As the holiday season approaches, many people look forward to spending time with family members and friends they haven’t seen in months. Or at least they look forward to the delicious seasonal delicacies their family members make. In the midst of eating, drinking, and being merry, it’s easy to forget about arrests and criminal charges. But remember: eggnog is just as likely to cause a DUI as beer.
This lesson was learned the hard way by one Florida man, whose wife and daughter were killed in a drunk-driving accident the day after Thanksgiving, 2004. The trial of Billy Nichols, the man charged in the incident, has begun. And it’s been a strange one.
According to reports from the Ocala Star-Banner, 43-year-old Nichols has been charged with two counts of manslaughter DUI and two counts of vehicular homicide. The owner of a water sports store and a record-holder for endurance barefoot waterskiing, Nichols has allegedly been cited as an “important figure” in the Ocala community.
Perhaps it was this local reputation that caused Nichols’ criminal lawyer to reportedly request a gag order for the participants in the trial.
Sources indicate that John Fuller, Nichols’ lawyer, wants the trial’s judge to issue a gag order prohibiting anyone involved in the trial from making “inflammatory and extra-judicial statements” to any member of the press. Seem a little excessive?
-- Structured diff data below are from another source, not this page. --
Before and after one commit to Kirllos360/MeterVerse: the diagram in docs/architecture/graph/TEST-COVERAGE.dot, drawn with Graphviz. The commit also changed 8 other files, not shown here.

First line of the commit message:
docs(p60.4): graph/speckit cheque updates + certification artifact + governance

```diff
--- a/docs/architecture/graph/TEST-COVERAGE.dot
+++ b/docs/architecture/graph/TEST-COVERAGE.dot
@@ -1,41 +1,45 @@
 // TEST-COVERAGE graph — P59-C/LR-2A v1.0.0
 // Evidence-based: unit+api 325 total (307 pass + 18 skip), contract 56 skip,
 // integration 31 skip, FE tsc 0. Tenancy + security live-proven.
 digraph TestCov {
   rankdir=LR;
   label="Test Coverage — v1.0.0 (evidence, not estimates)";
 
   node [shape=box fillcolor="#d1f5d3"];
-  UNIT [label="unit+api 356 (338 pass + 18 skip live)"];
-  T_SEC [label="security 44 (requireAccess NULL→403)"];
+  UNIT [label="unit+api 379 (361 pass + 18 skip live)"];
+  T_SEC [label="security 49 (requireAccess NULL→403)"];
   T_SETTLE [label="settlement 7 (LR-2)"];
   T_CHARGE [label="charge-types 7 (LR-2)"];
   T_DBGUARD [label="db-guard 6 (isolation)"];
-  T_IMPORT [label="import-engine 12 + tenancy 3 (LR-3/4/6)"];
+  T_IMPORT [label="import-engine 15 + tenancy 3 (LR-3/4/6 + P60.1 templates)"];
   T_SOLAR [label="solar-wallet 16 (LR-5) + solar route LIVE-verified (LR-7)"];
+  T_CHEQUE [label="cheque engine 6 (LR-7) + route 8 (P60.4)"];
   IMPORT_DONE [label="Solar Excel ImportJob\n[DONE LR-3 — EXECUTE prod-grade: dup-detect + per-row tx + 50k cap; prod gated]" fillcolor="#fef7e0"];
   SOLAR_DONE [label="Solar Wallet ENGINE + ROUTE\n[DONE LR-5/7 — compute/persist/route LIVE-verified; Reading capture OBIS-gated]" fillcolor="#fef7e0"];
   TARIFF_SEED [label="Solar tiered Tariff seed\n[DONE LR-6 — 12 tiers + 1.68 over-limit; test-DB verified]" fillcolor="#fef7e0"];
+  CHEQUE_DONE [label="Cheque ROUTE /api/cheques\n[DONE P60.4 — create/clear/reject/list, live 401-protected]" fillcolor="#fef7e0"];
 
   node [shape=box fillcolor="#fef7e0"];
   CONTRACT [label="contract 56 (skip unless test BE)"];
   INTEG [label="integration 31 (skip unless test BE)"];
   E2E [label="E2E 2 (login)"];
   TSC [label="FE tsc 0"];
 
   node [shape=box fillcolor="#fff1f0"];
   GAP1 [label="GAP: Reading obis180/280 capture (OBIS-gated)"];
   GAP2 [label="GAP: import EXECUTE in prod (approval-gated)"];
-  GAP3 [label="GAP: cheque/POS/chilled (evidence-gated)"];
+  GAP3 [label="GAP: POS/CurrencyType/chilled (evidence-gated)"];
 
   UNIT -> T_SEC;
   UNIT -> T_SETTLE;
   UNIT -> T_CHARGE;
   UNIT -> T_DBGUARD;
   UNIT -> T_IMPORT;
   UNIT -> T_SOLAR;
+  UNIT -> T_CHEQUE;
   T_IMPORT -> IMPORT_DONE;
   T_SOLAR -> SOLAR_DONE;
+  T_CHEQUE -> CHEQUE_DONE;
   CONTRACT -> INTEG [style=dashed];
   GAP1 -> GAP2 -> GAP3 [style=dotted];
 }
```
Maybe. The request reportedly came as a result of a video posted by Adrian Cummings, the husband and father of the victims. Apparently, the video he made available on Ocala.com included an image of his hands holding a novelty license plate with pictures of his wife and daughter and the words “killed by a drunk driver 11-26-04.”
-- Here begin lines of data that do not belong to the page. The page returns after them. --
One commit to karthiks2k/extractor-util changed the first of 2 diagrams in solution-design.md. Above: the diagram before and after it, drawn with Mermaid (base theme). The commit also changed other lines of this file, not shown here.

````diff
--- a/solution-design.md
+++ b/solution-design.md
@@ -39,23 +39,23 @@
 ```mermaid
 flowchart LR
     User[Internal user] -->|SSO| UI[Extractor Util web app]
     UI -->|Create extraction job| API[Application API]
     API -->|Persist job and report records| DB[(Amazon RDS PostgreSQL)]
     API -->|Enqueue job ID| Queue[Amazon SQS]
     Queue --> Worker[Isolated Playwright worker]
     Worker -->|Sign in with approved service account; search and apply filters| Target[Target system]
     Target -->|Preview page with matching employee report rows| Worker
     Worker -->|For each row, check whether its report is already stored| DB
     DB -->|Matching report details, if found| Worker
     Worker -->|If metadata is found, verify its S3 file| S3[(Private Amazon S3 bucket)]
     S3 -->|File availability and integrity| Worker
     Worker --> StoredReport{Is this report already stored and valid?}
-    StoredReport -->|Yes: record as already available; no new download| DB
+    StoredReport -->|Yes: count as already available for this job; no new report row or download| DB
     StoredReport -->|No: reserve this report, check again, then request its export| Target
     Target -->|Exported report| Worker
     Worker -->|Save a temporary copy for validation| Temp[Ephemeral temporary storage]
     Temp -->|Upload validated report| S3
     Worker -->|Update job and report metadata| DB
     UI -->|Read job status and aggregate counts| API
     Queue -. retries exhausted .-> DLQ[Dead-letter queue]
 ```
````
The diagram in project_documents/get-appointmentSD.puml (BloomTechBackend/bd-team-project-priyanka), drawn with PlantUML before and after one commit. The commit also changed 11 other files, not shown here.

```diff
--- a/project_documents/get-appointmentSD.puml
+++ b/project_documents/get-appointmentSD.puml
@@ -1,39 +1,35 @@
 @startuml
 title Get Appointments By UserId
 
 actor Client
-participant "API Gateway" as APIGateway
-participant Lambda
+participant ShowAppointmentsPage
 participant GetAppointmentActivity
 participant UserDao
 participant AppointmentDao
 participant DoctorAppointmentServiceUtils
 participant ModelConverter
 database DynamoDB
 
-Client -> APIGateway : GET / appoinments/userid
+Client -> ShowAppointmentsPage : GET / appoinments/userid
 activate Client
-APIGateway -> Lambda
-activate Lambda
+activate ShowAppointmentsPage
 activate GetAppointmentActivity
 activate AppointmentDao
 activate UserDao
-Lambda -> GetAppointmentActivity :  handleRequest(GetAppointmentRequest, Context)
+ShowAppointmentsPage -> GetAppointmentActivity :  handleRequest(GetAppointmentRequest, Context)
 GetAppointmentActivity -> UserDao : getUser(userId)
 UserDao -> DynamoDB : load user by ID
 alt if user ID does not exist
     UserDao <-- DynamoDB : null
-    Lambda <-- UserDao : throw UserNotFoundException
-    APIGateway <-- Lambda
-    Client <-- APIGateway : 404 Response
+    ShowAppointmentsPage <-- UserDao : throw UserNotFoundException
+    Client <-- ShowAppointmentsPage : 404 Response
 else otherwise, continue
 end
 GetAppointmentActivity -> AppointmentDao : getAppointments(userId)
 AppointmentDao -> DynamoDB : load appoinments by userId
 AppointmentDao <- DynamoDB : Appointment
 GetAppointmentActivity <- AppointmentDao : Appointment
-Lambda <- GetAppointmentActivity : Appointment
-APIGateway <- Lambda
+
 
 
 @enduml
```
Fuller has insisted that the video was intended to evoke emotional responses from potential jurors, and that it polluted the juror pool, according to the Star-Banner. The defense attorney also reportedly threatened to request a change of venue if his request was not fulfilled.
But, according to sources, Cummings’ video was not intended to influence the trial at all. Cummings has allegedly credited his idea for the license plate to a similar POW-awareness item he saw, reports say. His reported intention was to give a face to victims of DUI crimes who cannot speak for themselves.
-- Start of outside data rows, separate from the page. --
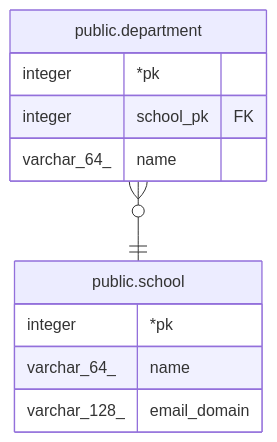
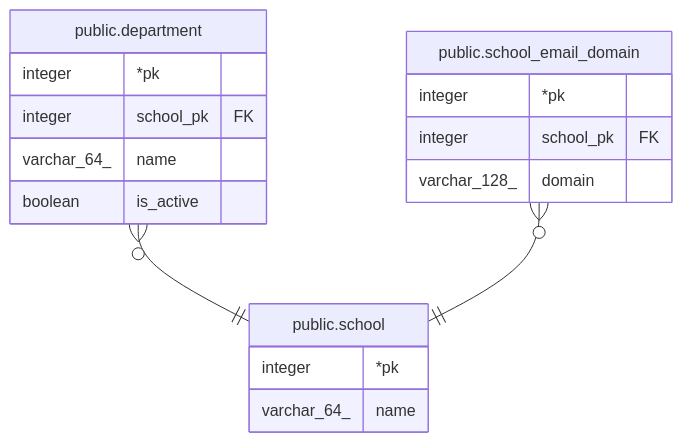
Before and after one commit to gsainfoteam/cheers-be: the diagram in docs/schema/public.school.md, drawn with Mermaid. The commit also changed other lines of this file and 11 other files, not shown here.

Commit message:
- feat: add school email domain table and department active flag (CRB-43)

````diff
--- a/docs/schema/public.school.md
+++ b/docs/schema/public.school.md
@@ -31,16 +28,22 @@
 ```mermaid
 erDiagram
 
 "public.department" }o--|| "public.school" : ""
+"public.school_email_domain" }o--|| "public.school" : ""
 
 "public.school" {
   integer *pk
   varchar_64_ name
-  varchar_128_ email_domain
 }
 "public.department" {
   integer *pk
   integer school_pk FK
   varchar_64_ name
+  boolean is_active
+}
+"public.school_email_domain" {
+  integer *pk
+  integer school_pk FK
+  varchar_128_ domain
 }
 ```
````
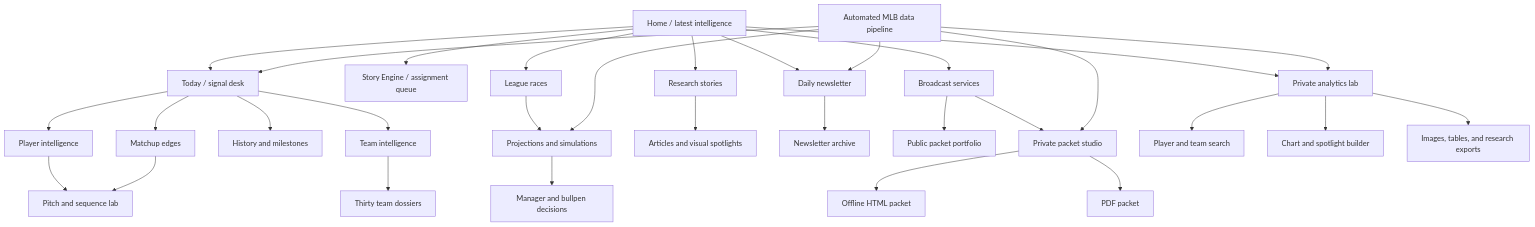
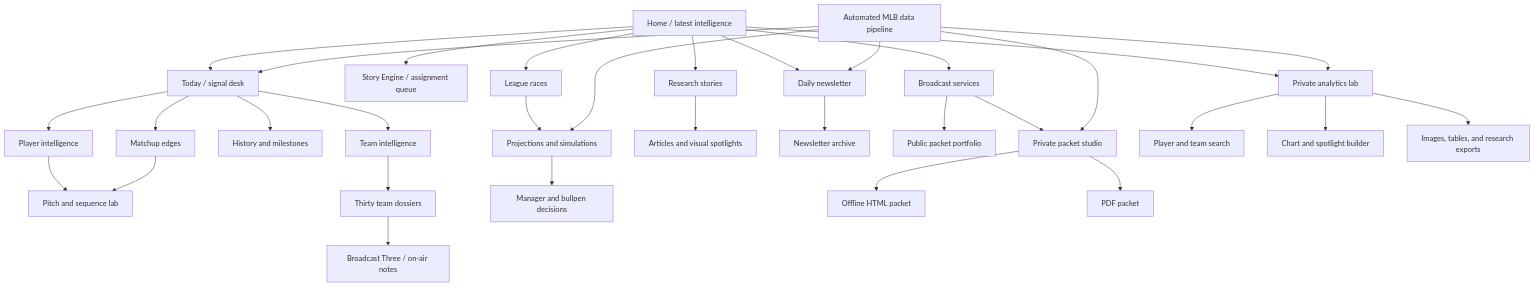
Before and after one commit to tjohnschultz/thesabrhood: the diagram in SITE-MAP.md, drawn with Mermaid. The commit also changed 123 other files, not shown here.

````diff
--- a/SITE-MAP.md
+++ b/SITE-MAP.md
@@ -7,33 +7,34 @@
 ```mermaid
 flowchart TD
   Home[Home / latest intelligence] --> Today[Today / signal desk]
   Home --> StoryDesk[Story Engine / assignment queue]
   Home --> Races[League races]
   Home --> Research[Research stories]
   Home --> Newsletter[Daily newsletter]
   Today --> Players[Player intelligence]
   Today --> Teams[Team intelligence]
   Today --> History[History and milestones]
   Today --> Matchups[Matchup edges]
   Players --> PitchLab[Pitch and sequence lab]
   Matchups --> PitchLab
   Teams --> TeamPages[Thirty team dossiers]
+  TeamPages --> BroadcastThree[Broadcast Three / on-air notes]
   Races --> Forecasts[Projections and simulations]
   Forecasts --> Decisions[Manager and bullpen decisions]
   Research --> StoryPages[Articles and visual spotlights]
   Newsletter --> Archive[Newsletter archive]
   Home --> Broadcast[Broadcast services]
   Broadcast --> PacketLibrary[Public packet portfolio]
   Broadcast --> PacketStudio[Private packet studio]
   PacketStudio --> HTML[Offline HTML packet]
   PacketStudio --> PDF[PDF packet]
   Home --> AnalyticsLab[Private analytics lab]
   AnalyticsLab --> PlayerSearch[Player and team search]
   AnalyticsLab --> ChartBuilder[Chart and spotlight builder]
   AnalyticsLab --> Downloads[Images, tables, and research exports]
   Data[Automated MLB data pipeline] --> Today
   Data --> Newsletter
   Data --> Forecasts
   Data --> PacketStudio
   Data --> AnalyticsLab
 ```
````
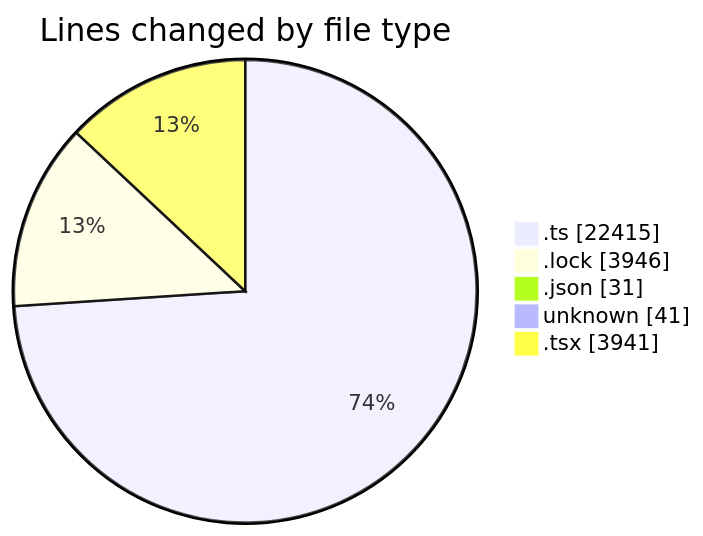
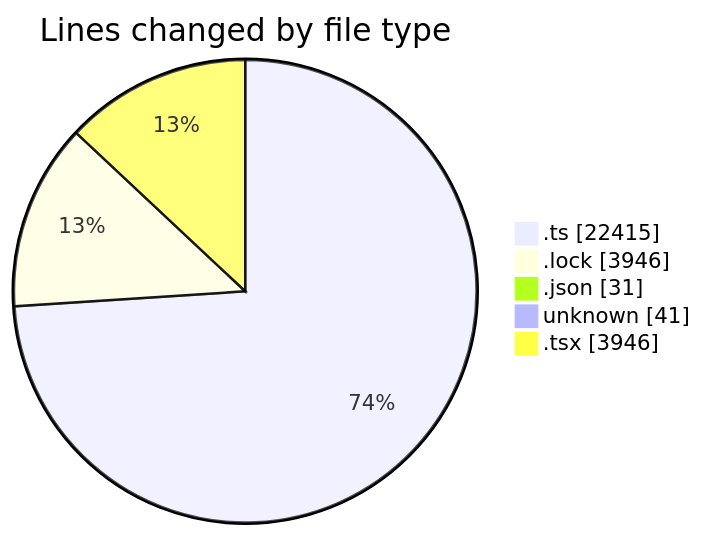
One commit to momahboobian/code-tracking changed the first of 2 diagrams in 2025-08-19/cda/README.md. Above: the diagram before and after it, drawn with Mermaid. The commit also changed other lines of this file and 1 other file, not shown here.

````diff
--- a/2025-08-19/cda/README.md
+++ b/2025-08-19/cda/README.md
@@ -48,9 +48,9 @@
 ```mermaid
 pie showData
 title Lines changed by file type
 ".ts" : 22415
 ".lock" : 3946
 ".json" : 31
 "unknown" : 41
-".tsx" : 3941
+".tsx" : 3946
 ```
````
Another motion filed by Fuller suggested that the jury shouldn’t be allowed to see photographs of the victims alive, reports indicate.
Updates on the trial show that the judge refused Fuller’s requests for a gag order and change of venue. But one interesting incident has come to light.
According to the Star-Banner, one juror was allegedly approached by a man who claimed to be a friend of Nichols’ and had seen the jury selection process. The defense attorneys reportedly sought to have this man removed from the jury when he reported the incident, but the judge denied the request, citing his admirable juror behavior thus far.
No verdict has yet been reached.